* _Goal of the exercise_: Go through the records below line by line, counting those that contain the word "methods"; answer with the count only.

* _Listed entries_:
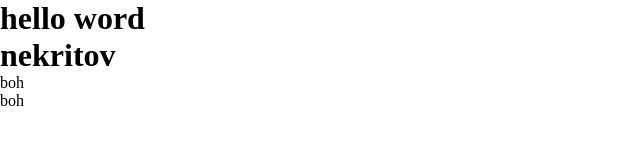
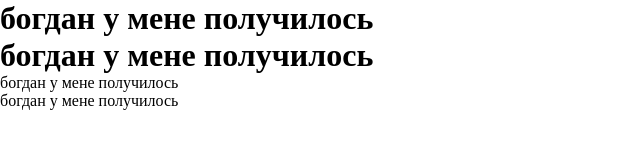
Before and after one commit to BohdanDiachenko/bogdan, a plain HTML site: page index.html in a window 1280 px wide. Shown: the whole page, without its empty margins (0-640 px from the left). Drawn offline with Linux system fonts and the light colour scheme.

Commit message:
bogdan ymene polychulos

```diff
--- a/index.html
+++ b/index.html
@@ -4,7 +4,7 @@
     <meta charset="UTF-8">
     <meta http-equiv="X-UA-Compatible" content="IE=edge">
     <meta name="viewport" content="width=device-width, initial-scale=1.0">
-    <title>Boglan</title>
+    <title>богдан у мене получилось</title>
     <style>
     * {
         margin: 0;
@@ -13,15 +13,15 @@
 </style>
 </head>
 <body>
-<h1>hello word</h1>
+<h1>богдан у мене получилось</h1>
 <div class="siroga">
-    <h1>nekritov</h1>
+    <h1>богдан у мене получилось</h1>
 </div>
 <div class="god">
-    boh
+	богдан у мене получилось
 </div>
 <div class="godd">
-    boh
+	богдан у мене получилось
 </div>
 </body>
 </html>
```
Also changed, not shown: script.js (+4 -4 lines).
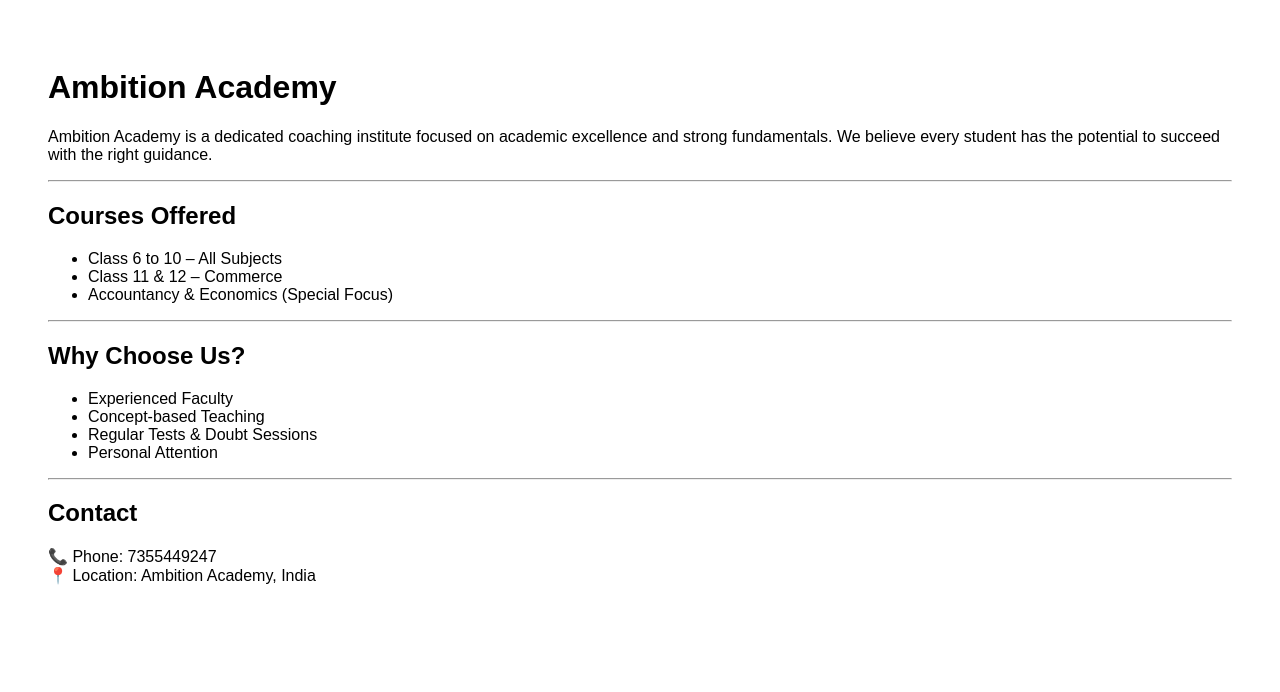
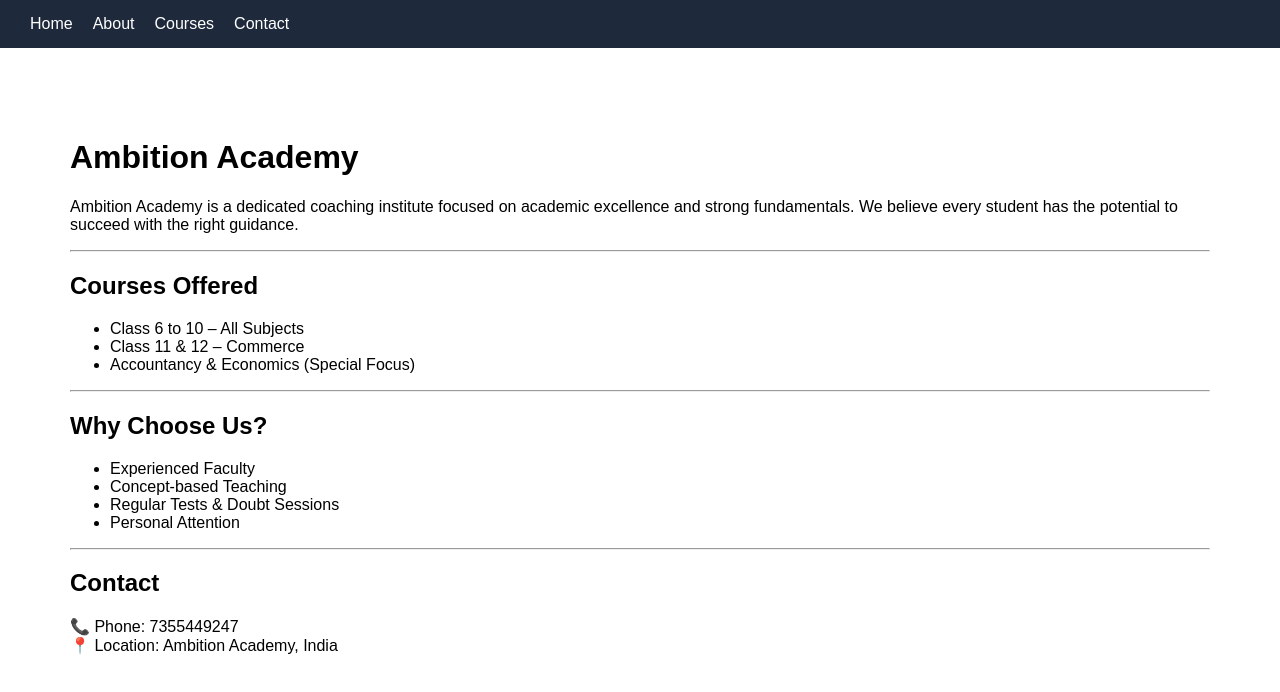
Before and after one commit to Badbloodyt/ambition-academy, a Next.js app: page / in a window 1280 px wide. Shown: the top 692 px of the page. Built offline with nearby package versions, Linux system fonts and the light colour scheme.

Commit message:
Create RootLayout component for website structure

```diff
--- /dev/null
+++ b/app/layout.tsx
@@ -0,0 +1,43 @@
+export const metadata = {
+  title: "Ambition Academy",
+  description: "Coaching Institute Website",
+};
+
+export default function RootLayout({
+  children,
+}: {
+  children: React.ReactNode;
+}) {
+  return (
+    <html lang="en">
+      <body style={{ margin: 0, fontFamily: "Arial, sans-serif" }}>
+        {/* Navigation Bar */}
+        <nav
+          style={{
+            padding: "15px 30px",
+            backgroundColor: "#1e293b",
+            color: "white",
+            display: "flex",
+            gap: "20px",
+          }}
+        >
+          <a href="/" style={{ color: "white", textDecoration: "none" }}>
+            Home
+          </a>
+          <a href="/about" style={{ color: "white", textDecoration: "none" }}>
+            About
+          </a>
+          <a href="/courses" style={{ color: "white", textDecoration: "none" }}>
+            Courses
+          </a>
+          <a href="/contact" style={{ color: "white", textDecoration: "none" }}>
+            Contact
+          </a>
+        </nav>
+
+        {/* Page Content */}
+        <div style={{ padding: "30px" }}>{children}</div>
+      </body>
+    </html>
+  );
+}
```
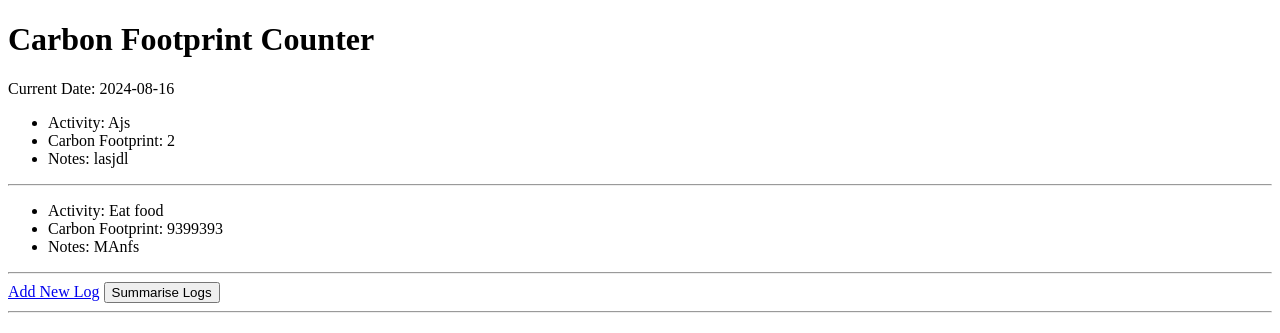
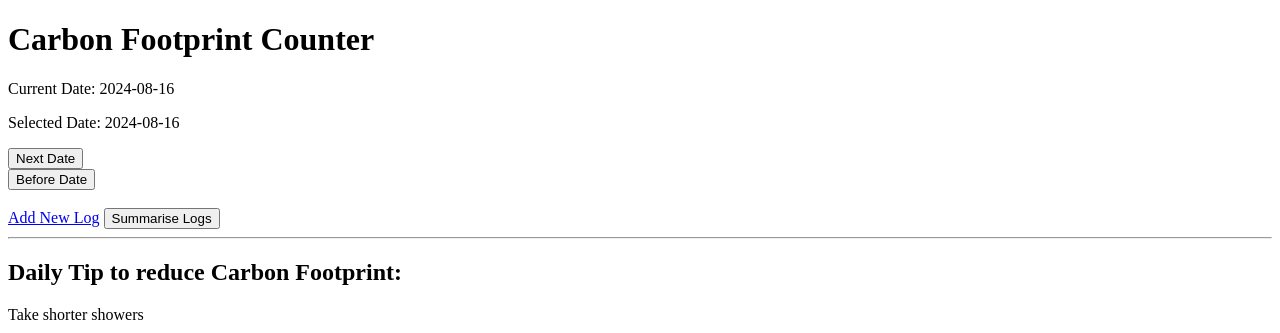
Before and after one commit to DWizard11/Carbon-Footprint-Counter-Web, a Flask app: page / in a window 1280 px wide. Shown: the top 333 px of the page. Run offline with Flask 3, Linux system fonts and the light colour scheme.

Commit message:
Fixed before and after date and summariser

```diff
--- a/logs.csv
+++ b/logs.csv
@@ -1,3 +1,3 @@
 date,activity,footprint,notes
-2024-08-16,Ajs,2,lasjdl
-2024-08-16,Eat food ,9399393,MAnfs
+2024-08-17,dasdasdas,23123123,dadasd
+2024-08-18, asd, 123, ads
--- a/main.py
+++ b/main.py
@@ -1,7 +1,8 @@
 from flask import Flask, render_template, redirect, url_for, request
 import csv
-from datetime import date
+from datetime import datetime, timedelta
 import random
+import os
 
 
 app = Flask(__name__)
@@ -19,36 +20,72 @@ tips = [
     "Make use of natural light as much as possible"
 
        ]
+global average_log
+average_log = 732.9
 
-today = date.today()
+
+today = datetime.today().date()
+global selected_date
+selected_date = today
 
 def get_logs():
-    # file closes after with block
+    total_footprint = 0
     with open('logs.csv', 'r') as file:
-        logs = []
+        logs = {}
         reader = csv.reader(file)
-        # skip the header row
-        next(reader)
-        # return the rest of the rows
+        next(reader)  # Skip header
+        log_csv = []
+
         for line in reader:
-            date = line[0]
-            activity = line[1]
-            footprint = line[2]
-            notes = line[3]
-            log = [date, activity, footprint, notes]
-            logs.append(log)
-        return logs
+            if not line[0]:
+                return logs
+            log_csv.append(line)
+
+        for i in range(len(log_csv)):
+            date = datetime.strptime(log_csv[i][0], "%Y-%m-%d")
+            activity = log_csv[i][1]
+            footprint = log_csv[i][2]
+            notes = log_csv[i][3]
+            total_footprint += int(footprint)
+
+            if i == len(log_csv) - 1:  # Last line
+                if date not in logs:
+                    logs[date.date()] = [[activity, footprint, notes]]
+                else:
+                    logs[date.date()].append([activity, footprint, notes])
+                continue
+
+            next_date = datetime.strptime(log_csv[i+1][0], "%Y-%m-%d")
+            if date == next_date:
+                if date not in logs:
+                    logs[date.date()] = [[activity, footprint, notes]]
+                else:
+                    logs[date.date()].append([activity, footprint, notes])
+            else:
+                if date not in logs:
+                    logs[date.date()] = [[activity, footprint, notes]]
+                else:
+                    logs[date.date()].append([activity, footprint, notes])
+
+        print(logs)
+        log_diff = abs(average_log - total_footprint)
+
+        return (logs, total_footprint, log_diff)
+
+
 
 @app.route('/', methods=["POST", "GET"])
 def index():
-    logs = get_logs()
+    logs, total_footprint, log_diff = get_logs()
+    tip = random.choice(tips)
 
 
-    return render_template('index.html', logs=logs, today=today, tips=tips)
+    return render_template('index.html', logs=logs, today=today, tip=tip, selected_date=selected_date, total_footprint=total_footprint, log_diff=log_diff, average_log=average_log)
 
 @app.route('/add_item', methods=['GET', 'POST'])
 def add_item():
     if request.method == 'POST':
+
         activity = request.form['activity']
         footprint = request.form['footprint']
         notes = request.form['notes']
@@ -57,22 +94,32 @@ def add_item():
         with open('logs.csv', 'a') as file:
             writer = csv.writer(file)
 
-            writer.writerow([today, activity, footprint, notes])
+            writer.writerow([datetime.strftime(today, '%Y-%m-%d'), activity, footprint, notes])
         return redirect(url_for('index'))
     else:
         return render_template('add_item.html')
 
+@app.route('/add_date', methods=['GET'])
+def add_date():
+    global selected_date
+    selected_date += timedelta(days=1)
+    return redirect(url_for('index'))
 
+@app.route('/before_date', methods=['GET'])
+def before_date():
+    global selected_date
+    selected_date -= timedelta(days=1)
+    return redirect(url_for('index'))
 
 
 if __name__ == '__main__':
     app.run(host='0.0.0.0', port=5000)
 
 # General posisble changes:
-# 1. Use random module for tips (daily tips)
+# 1. Use random module for tips (daily tips) doen
 
 # Main Functionality Checklist
 # 1. Add login page
 # 2. Setup account and SQL database
-# 3. Summariser (use alert somehow)
-# 4. Add before date after date
+# 3. Summariser (use alert somehow) done
+# 4. Add before date after date done
--- a/templates/add_item.html
+++ b/templates/add_item.html
@@ -12,7 +12,7 @@
             <label for='footprint'>Carbon Footprint: </label>
             <input type='number' name='footprint'><br><br>
             <label for='notes'>Notes: </label>
-            <textarea name='notes'>Enter Notes: </textarea><br><br>
+            <textarea name='notes'></textarea><br><br>
 
             <input type='submit' value='Add New Log'>
         </form>
--- a/templates/index.html
+++ b/templates/index.html
@@ -11,7 +11,8 @@
     <body>
         <h1>Carbon Footprint Counter</h1>
         <p>Current Date: {{ today }} </p>
-        {% for log in logs %}
+        <p>Selected Date: {{ selected_date }}</p>
+        {% for log in logs[selected_date] %}
             <ul>
                 <li>Activity: {{ log[1] }}</li>
                 <li>Carbon Footprint: {{ log [2] }}</li>
@@ -20,12 +21,24 @@
             </ul>
         <hr>
         {% endfor %}
+        <form action='{{ url_for("add_date") }}' method='GET'>
+            <button type="submit">Next Date</button>
+        </form>
+        <form action='{{ url_for("before_date") }}' method='GET'>
+            <button type="submit">Before Date</button>
+        </form>
+        <br>
         <a href="{{ url_for('add_item') }}">Add New Log</a>
         <button id='openDialog'>Summarise Logs</button>
 
         <dialog id='summarisedDialog'>
             <h1>Summarised Logs: </h1>
-            <p>Congrats you made this dialog well done!</p>
+            <p>Your total calculated Carbon Footprint of the Day is {{ total_footprint }} kg</p>
+            {% if log_diff < average_log %}
+                <p>You have used {{ log_diff }} less than the Singapore Average Carbon Footprint of {{ average_log }} kg</p>
+            {% else %}
+                <p>You have used {{ log_diff }} kg more than the Singapore Average Carbon Footprint of {{ average_log }} kg</p>
+            {% endif %}
             <button id='closeDialog'>Close</button>
 
         </dialog>
```
Also changed, not shown: static/style.css (line endings or trailing spaces).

* _Answer for the task_: 4